“When I came here today, I came freer than I ever was (in this competition), because I came here saying to myself, Bag, you don’t have anything to lose or to prove in this competition. You come here and enjoy yourself… I had a good time out there,” said Bag, who placed third in the Sweet Soca contest with 453 points.
He said he observed some competitors extending their songs beyond six minutes, but that his was finished in about five.
“Cause I figure there was a time to get it done as tight as possible and that is what I did. I am quite happy with my performance here today,” he added. Bag told Barbados TODAY, he was all about performing a song.
“The people responded really well. I came here all about song. I believe that if you come in this competition, and you have a half decent song, as they say, it should be able to move the audience.
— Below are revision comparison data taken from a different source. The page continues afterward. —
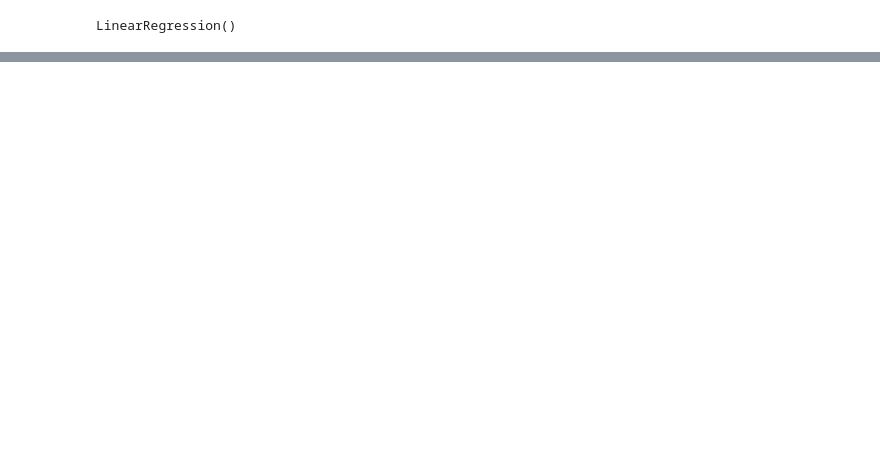
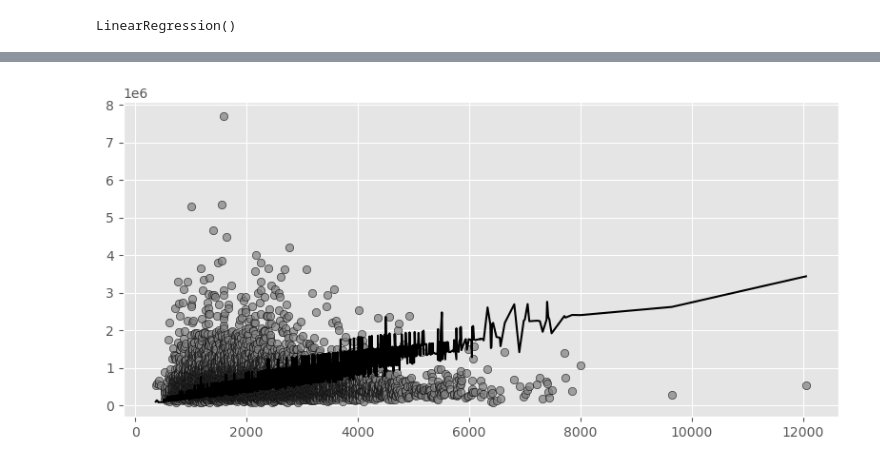
Before and after one commit to jnhoogstra/bsc-phase-two-project, a Jupyter notebook: notebooks/exploratory/jake/jake_dataprep.ipynb, the cells around one changed output, grey strips where cells are left out. Cells and saved outputs as stored; diff of their text form; code cells hidden in the pictures; blank space fills up the shorter version.

```diff
--- a/notebooks/exploratory/jake/jake_dataprep.ipynb
+++ b/notebooks/exploratory/jake/jake_dataprep.ipynb
@@ -137,0 +235,13 @@ wine_scaled = ss.transform(wine.drop('quality', axis=1))
+# %%
+plt.style.use('default')
+plt.style.use('ggplot')
+
+fig, ax = plt.subplots(figsize=(8, 4))
+
+ax.plot(X_train2.sqft_living, model.predict(X_train2), color='k')
+ax.scatter(X_train2.sqft_living, y_train2, edgecolor='k', facecolor='grey', alpha=0.7)
+
+
+fig.tight_layout()
+# %% [output]
+[figure, added]
```
Also changed, not shown: parts of 20 cells of this notebook.
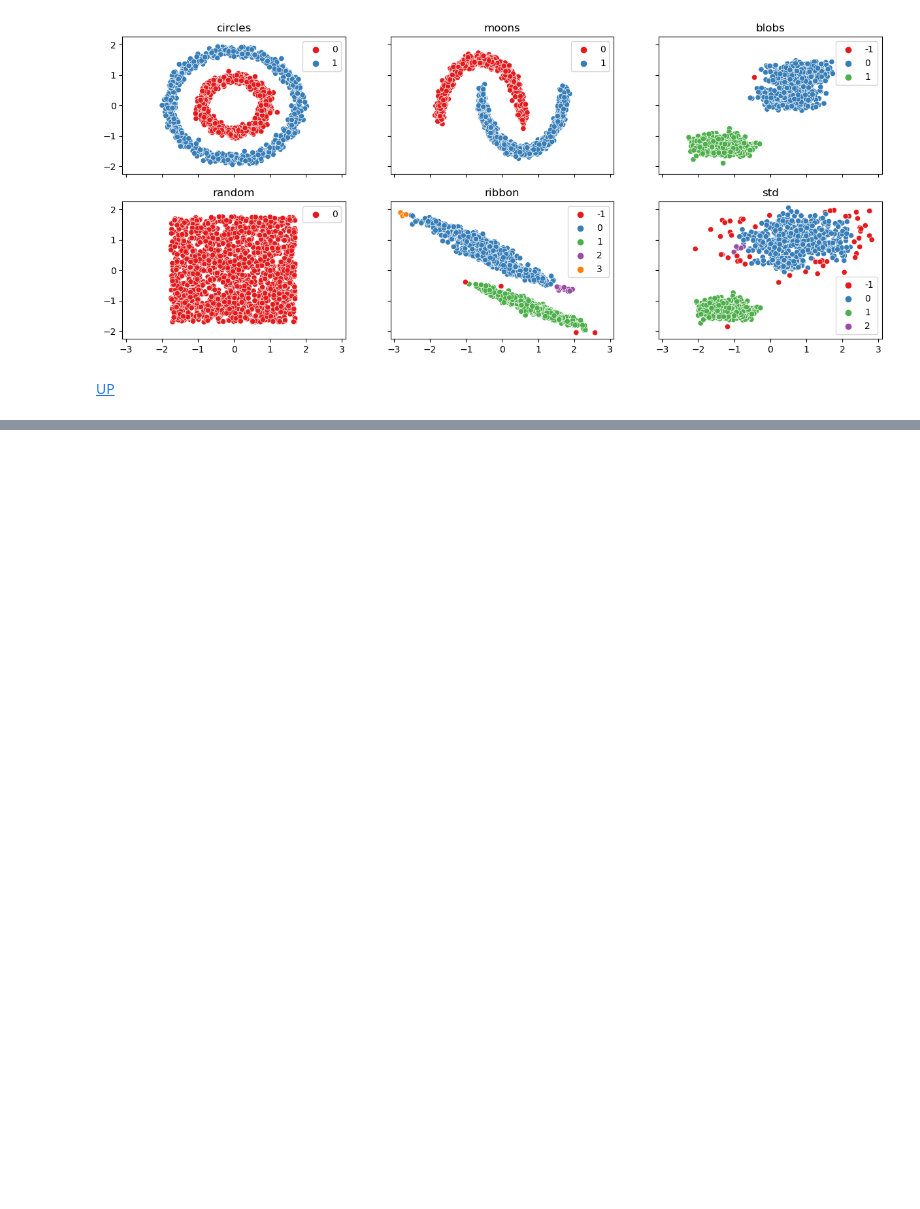
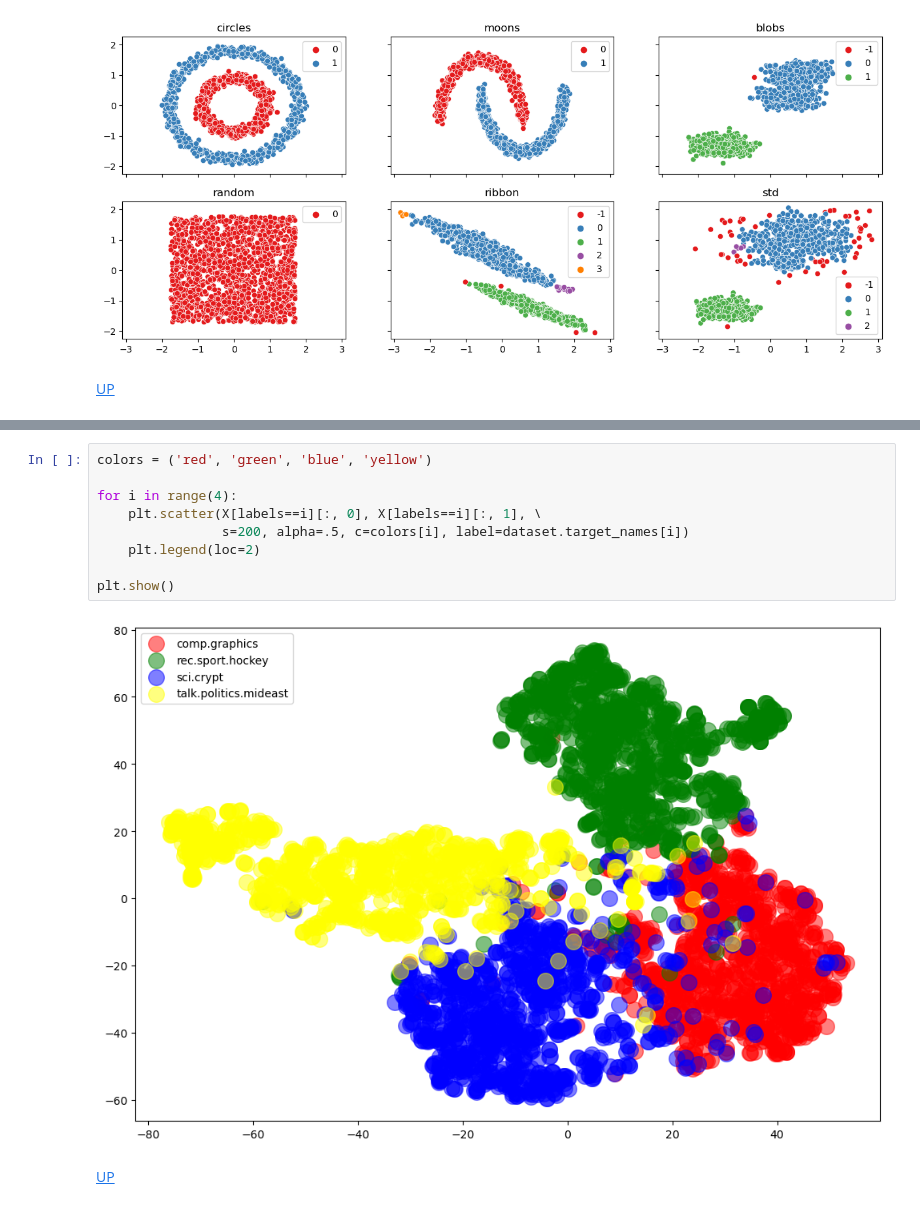
Before and after one commit to leopoldgerber/Machine-Learning, a Jupyter notebook: ML-7. Clustering.ipynb, the cells around one changed output, grey strips where cells are left out. Saved outputs shown, nothing was run; the diff lists cells and outputs as text; blank space fills up the shorter version.

```diff
--- a/ML-7. Clustering.ipynb
+++ b/ML-7. Clustering.ipynb
@@ -721,0 +812,13 @@ plt.show()
+# %%
+colors = ('red', 'green', 'blue', 'yellow')
+
+for i in range(4):
+    plt.scatter(X[labels==i][:, 0], X[labels==i][:, 1], \
+                s=200, alpha=.5, c=colors[i], label=dataset.target_names[i])
+    plt.legend(loc=2)
+
+plt.show()
+# %% [output]
+[figure, added]
+# %% [markdown]
+[UP](#toc)
```
Also changed, not shown: parts of 64 cells of this notebook.
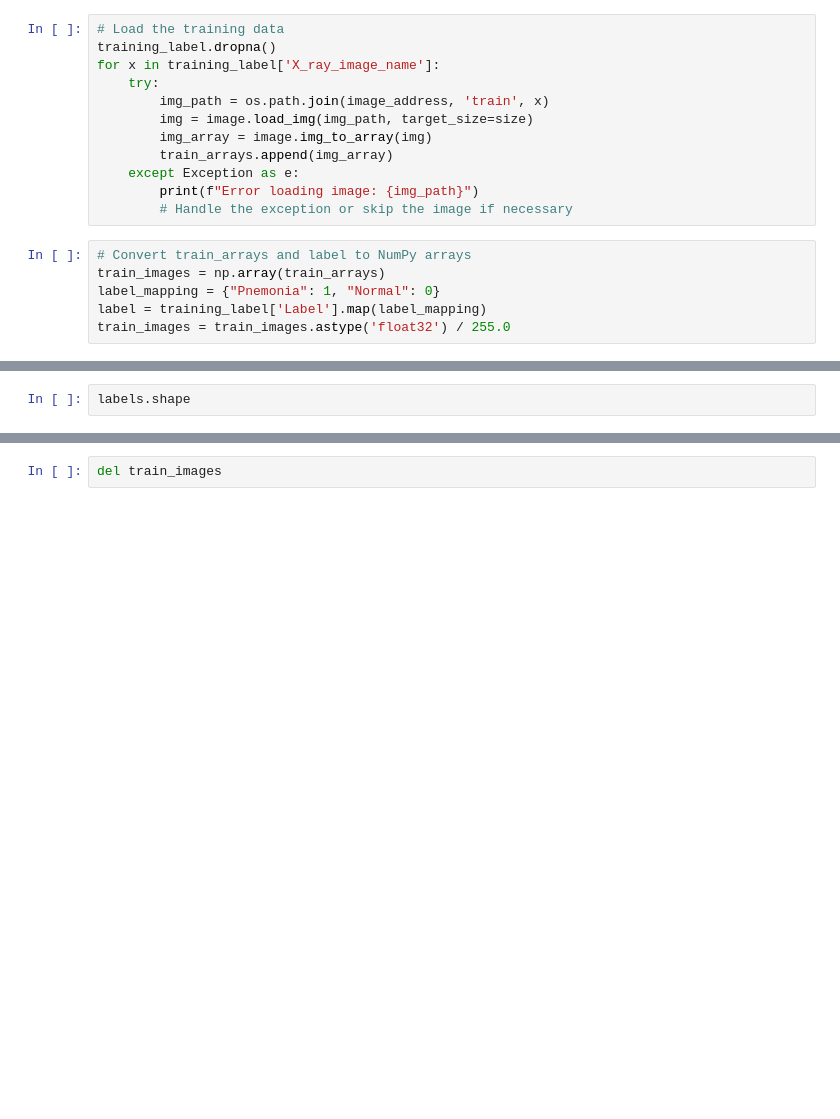
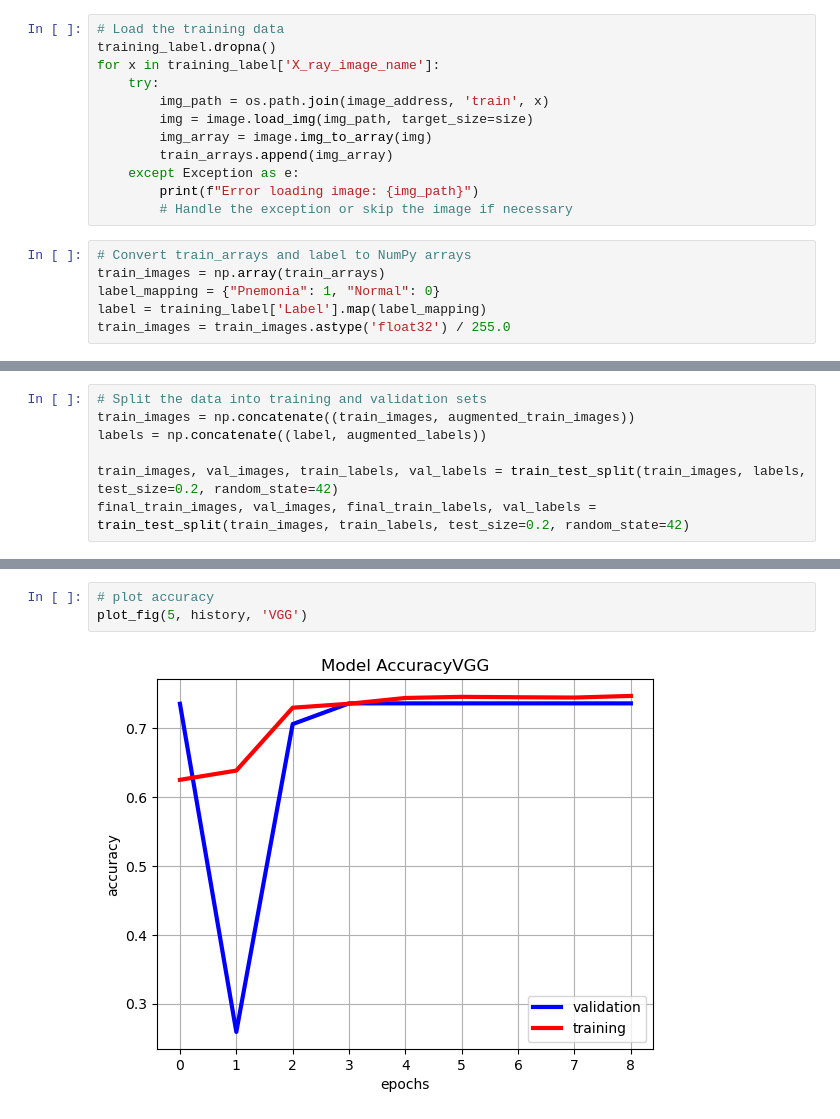
Before and after one commit to KelvinYQC/Covid_19_Classification, a Jupyter notebook: Modeling/CNN from Scratch.ipynb, the cells around one changed output, grey strips where cells are left out. Saved outputs shown, nothing was run; the diff lists cells and outputs as text; blank space fills up the shorter version.

```diff
--- a/Modeling/CNN from Scratch.ipynb
+++ b/Modeling/CNN from Scratch.ipynb
@@ -74,4 +93,9 @@ for images, labels in augmented_images:
 augmented_train_images = np.concatenate(augmented_train_images)
 augmented_labels = np.concatenate(augmented_labels)
 # %%
-labels.shape
+# Split the data into training and validation sets
+train_images = np.concatenate((train_images, augmented_train_images))
+labels = np.concatenate((label, augmented_labels))
+
+train_images, val_images, train_labels, val_labels = train_test_split(train_images, labels, test_size=0.2, random_state=42)
+final_train_images, val_images, final_train_labels, val_labels = train_test_split(train_images, train_labels, test_size=0.2, random_state=42)
@@ -165,2 +182,5 @@ model.evaluate(test_images,test_labels)
 # %%
-del train_images
+# plot accuracy
+plot_fig(5, history, 'VGG')
+# %% [output]
+[figure, added]
```
Also changed, not shown: parts of 23 cells of this notebook.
And it should not be down to the commands that you make; but your song is suppose to move the audience naturally; I saw great movement with my song on stage,” declared the former Sweet Soca Monarch.
Turning his attention to the Pic-o-De-Crop competition, RPB, who is not defending his crown this year, thought the standard was quite high. He was particularly happy with the two young finalists – Sir Ruel and Aziza – adding that this augured well for the future of calypso.
He said though that radio stations needed to play more social commentary.
“The powerful stations, the FM stations that attract young people, don’t really play social commentary,” RPB noted. “We are not getting a lot of young people, as many as we would like getting involved in social commentary. But I believe strongly, that the National Cultural Foundation is doing a great job in going around to schools and getting the junior involved, and that in my opinion, is good.”